→ What the exercise asks
Whenever a line of the listing contains the string "OpenEPG", return that line.

→ Provided material
┌──

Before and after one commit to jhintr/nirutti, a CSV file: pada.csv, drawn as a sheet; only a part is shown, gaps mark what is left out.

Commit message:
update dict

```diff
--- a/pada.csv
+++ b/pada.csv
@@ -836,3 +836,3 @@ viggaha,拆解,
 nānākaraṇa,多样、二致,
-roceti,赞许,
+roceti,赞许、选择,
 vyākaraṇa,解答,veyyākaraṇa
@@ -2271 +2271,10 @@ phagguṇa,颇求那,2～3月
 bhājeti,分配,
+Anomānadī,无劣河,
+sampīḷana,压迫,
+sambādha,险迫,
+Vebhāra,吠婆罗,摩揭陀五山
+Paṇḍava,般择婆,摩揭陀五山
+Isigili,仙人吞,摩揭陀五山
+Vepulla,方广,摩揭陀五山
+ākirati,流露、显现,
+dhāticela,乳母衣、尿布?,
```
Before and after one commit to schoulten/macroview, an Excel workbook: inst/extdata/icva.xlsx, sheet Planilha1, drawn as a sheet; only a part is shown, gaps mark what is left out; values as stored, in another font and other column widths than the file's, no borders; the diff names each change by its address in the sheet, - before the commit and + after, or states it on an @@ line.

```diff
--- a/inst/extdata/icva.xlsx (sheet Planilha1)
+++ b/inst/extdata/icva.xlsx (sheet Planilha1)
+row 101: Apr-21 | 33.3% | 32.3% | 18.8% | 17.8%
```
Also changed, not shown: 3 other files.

└──
┌──

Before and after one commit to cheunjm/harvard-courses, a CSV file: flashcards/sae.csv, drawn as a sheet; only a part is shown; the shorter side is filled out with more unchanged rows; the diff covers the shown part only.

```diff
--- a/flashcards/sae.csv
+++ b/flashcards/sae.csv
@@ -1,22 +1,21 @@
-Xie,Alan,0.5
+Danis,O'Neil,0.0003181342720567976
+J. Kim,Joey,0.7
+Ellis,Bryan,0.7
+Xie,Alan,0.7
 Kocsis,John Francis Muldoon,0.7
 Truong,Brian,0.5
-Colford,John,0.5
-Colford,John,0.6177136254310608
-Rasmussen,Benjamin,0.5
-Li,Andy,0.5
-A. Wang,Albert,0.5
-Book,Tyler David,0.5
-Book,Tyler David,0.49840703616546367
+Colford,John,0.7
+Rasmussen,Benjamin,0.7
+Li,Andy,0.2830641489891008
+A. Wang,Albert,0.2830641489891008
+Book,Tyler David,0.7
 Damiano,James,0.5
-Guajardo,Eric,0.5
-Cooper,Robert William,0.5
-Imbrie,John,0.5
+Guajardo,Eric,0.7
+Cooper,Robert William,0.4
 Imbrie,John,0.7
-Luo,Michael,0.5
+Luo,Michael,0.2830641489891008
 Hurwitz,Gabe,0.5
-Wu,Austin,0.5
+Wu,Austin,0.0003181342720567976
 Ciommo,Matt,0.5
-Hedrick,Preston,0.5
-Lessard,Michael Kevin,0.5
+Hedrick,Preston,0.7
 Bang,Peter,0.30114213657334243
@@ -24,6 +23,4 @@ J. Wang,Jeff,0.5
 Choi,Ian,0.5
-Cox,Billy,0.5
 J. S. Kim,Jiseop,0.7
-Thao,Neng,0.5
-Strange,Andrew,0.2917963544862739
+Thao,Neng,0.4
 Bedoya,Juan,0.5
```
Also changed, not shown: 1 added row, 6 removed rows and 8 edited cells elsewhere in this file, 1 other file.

└──
┌──

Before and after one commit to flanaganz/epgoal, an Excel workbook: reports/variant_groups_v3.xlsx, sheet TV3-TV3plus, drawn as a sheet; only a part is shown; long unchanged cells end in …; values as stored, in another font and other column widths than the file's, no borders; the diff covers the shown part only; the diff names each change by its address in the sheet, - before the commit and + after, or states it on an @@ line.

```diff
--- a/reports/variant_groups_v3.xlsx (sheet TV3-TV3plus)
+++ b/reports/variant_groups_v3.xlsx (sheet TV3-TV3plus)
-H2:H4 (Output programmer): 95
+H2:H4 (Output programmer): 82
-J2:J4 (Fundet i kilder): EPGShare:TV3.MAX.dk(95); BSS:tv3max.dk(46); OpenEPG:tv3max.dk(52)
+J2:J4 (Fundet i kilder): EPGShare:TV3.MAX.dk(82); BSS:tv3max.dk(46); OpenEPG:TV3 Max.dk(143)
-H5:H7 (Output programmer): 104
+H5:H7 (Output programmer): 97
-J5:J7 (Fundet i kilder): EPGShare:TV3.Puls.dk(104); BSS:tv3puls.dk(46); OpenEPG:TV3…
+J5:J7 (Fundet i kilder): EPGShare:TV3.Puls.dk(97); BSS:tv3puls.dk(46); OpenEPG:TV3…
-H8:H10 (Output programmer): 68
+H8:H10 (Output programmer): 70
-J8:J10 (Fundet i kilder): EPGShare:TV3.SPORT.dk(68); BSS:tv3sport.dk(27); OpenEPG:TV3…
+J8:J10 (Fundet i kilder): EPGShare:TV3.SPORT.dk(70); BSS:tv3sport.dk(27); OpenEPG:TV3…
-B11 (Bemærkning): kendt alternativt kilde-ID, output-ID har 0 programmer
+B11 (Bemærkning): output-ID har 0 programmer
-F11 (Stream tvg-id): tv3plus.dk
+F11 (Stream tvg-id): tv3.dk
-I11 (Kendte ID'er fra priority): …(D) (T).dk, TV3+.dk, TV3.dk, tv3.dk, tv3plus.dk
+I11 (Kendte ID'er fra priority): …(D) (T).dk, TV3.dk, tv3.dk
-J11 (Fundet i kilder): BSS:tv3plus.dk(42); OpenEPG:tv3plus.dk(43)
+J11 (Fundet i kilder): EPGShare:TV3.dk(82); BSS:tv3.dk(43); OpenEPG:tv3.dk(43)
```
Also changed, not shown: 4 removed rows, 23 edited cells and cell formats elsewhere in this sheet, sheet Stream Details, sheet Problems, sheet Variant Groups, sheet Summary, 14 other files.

└──

→ Exercise output
-J2:J4 (Fundet i kilder): EPGShare:TV3.MAX.dk(95); BSS:tv3max.dk(46); OpenEPG:tv3max.dk(52)
+J2:J4 (Fundet i kilder): EPGShare:TV3.MAX.dk(82); BSS:tv3max.dk(46); OpenEPG:TV3 Max.dk(143)
-J5:J7 (Fundet i kilder): EPGShare:TV3.Puls.dk(104); BSS:tv3puls.dk(46); OpenEPG:TV3…
+J5:J7 (Fundet i kilder): EPGShare:TV3.Puls.dk(97); BSS:tv3puls.dk(46); OpenEPG:TV3…
-J8:J10 (Fundet i kilder): EPGShare:TV3.SPORT.dk(68); BSS:tv3sport.dk(27); OpenEPG:TV3…
+J8:J10 (Fundet i kilder): EPGShare:TV3.SPORT.dk(70); BSS:tv3sport.dk(27); OpenEPG:TV3…
-J11 (Fundet i kilder): BSS:tv3plus.dk(42); OpenEPG:tv3plus.dk(43)
+J11 (Fundet i kilder): EPGShare:TV3.dk(82); BSS:tv3.dk(43); OpenEPG:tv3.dk(43)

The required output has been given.